In preparation for my review—going live on Wednesday, June 5th at 7 A.M. Pacific time!—I’ll be playing a little game from Sony and Naughty Dog called The Last of Us.
The game is the story of Ellie, a young girl with dreams of joining her high school’s chess team—a dream that seems as if it’ll go unfulfilled, however, as the all-boy team scoffs at the idea of taking in a girl. Ellie runs home crying; unbeknownst to her, the sight of her tear-stained face is caught through the window by Joel, her quiet and somewhat mysterious next door neighbor. Ellie is also unaware of Joel’s greatest secret: in his youth, he was a world-renowned chess player.
The trouble was, his power over bishops and pawns was too great, and he ran afoul of a group of Russian thugs determined to make sure their homeland retained the title of world chess champion. Joel went into hiding, changed his name, and hadn’t thought about the game for years—until now, that is. Unable to stop himself, Joel takes Ellie in as a protege, and makes her a promise: if she can beat all of the members of the chess team with her new skills, then there’s no way they’ll be able to deny her entry into their club.
Thus sets the stage for Naughty Dog’s long-awaited follow-up to their popular Uncharted franchise. While I’m not too far into it yet, I can already promise you that The Last of Us is a gripping tale of ambition, heartbreak, oppression, determination, perseverance, and—most importantly—love.
“Our kind…those who truly love the game of chess…we’re a dying breed,” Joel says to Ellie early in the game, as the scene shows him digging into a long-forgotten box of items from his youth. “Those boys in the club, they see it as a hobby, as a way to reassure themselves that the reason they aren’t off living their lives in other ways is because they’re there for the game—not because they have no other lives.”

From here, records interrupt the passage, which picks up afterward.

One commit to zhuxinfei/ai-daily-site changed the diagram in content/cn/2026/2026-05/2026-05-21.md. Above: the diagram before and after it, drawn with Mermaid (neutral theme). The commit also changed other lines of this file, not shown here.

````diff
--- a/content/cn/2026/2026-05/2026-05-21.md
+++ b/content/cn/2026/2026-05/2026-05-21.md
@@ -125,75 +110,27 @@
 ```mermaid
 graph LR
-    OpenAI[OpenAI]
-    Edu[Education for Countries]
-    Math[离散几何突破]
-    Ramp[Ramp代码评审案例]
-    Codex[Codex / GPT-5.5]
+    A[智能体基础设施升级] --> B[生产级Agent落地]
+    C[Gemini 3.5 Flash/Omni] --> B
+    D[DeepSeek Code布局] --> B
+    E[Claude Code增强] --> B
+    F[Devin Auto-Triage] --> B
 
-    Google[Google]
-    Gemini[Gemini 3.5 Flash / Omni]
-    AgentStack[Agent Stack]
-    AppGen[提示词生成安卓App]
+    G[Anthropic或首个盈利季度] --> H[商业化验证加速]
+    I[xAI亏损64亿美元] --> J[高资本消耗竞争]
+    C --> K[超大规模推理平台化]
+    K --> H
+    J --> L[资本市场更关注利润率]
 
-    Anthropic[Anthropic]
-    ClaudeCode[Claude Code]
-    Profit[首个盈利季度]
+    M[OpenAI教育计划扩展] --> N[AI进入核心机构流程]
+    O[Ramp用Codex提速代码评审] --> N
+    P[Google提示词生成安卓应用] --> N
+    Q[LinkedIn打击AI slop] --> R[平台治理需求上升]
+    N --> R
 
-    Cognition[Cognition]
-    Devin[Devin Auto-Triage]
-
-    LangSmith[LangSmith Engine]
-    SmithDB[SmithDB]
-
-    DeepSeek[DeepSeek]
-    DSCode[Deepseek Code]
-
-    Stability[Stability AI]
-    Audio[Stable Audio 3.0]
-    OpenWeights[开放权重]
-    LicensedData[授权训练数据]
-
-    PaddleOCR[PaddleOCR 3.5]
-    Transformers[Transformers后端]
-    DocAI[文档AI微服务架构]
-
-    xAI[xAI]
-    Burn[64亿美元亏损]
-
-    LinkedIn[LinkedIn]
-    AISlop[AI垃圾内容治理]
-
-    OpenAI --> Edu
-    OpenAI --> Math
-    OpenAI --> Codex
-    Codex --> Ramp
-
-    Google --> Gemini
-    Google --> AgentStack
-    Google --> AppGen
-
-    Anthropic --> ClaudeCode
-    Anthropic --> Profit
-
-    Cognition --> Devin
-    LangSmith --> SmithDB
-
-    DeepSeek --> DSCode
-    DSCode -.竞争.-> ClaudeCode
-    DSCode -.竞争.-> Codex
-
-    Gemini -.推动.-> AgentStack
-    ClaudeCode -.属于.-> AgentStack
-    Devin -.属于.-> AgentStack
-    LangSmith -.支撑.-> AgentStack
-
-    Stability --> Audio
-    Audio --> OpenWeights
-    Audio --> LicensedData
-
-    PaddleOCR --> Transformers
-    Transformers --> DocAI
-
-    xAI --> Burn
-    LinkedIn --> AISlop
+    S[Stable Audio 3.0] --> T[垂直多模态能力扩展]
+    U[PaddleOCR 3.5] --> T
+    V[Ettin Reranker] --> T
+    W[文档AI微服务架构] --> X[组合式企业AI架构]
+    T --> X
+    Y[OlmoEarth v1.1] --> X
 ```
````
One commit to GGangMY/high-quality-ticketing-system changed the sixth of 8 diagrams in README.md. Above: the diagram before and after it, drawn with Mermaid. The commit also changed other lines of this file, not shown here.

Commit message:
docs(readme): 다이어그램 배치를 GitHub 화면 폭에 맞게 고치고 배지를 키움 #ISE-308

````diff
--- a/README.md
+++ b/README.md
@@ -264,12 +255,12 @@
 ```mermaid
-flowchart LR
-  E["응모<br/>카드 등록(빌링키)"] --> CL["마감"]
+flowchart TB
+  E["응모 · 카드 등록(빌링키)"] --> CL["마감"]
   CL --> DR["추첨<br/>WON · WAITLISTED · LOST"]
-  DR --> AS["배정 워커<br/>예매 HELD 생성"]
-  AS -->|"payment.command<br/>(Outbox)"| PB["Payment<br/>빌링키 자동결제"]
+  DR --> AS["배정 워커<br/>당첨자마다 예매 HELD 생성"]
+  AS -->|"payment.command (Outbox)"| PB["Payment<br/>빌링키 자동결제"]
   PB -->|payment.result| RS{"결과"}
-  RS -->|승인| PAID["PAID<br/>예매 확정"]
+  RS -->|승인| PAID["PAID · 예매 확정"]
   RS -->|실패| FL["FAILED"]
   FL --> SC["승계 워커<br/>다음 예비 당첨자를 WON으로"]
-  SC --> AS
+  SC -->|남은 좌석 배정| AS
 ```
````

Joel finally finds what he’s searching for: an old, weathered queen. He hands it to Ellie, who takes it, not fully aware of its significance. She gentle moves the piece around in her hand, looking at all of its sides, until she comes across a name on the bottom: Bobby Fischer.
“We’re the last of our kind Ellie, but that’s even more reason to fight,” Joel finishes, a smile coming to his lips as he does. “They’ll never be able to beat the last of the true chess players. They’ll never be able to beat the last of us.”
…wait, hang on. Hmm. Maybe I’m getting The Last of Us confused with something else. It’s about chess, right? Or was it something about mutant fungus zombies? I guess I should indeed play more of it before my review next week.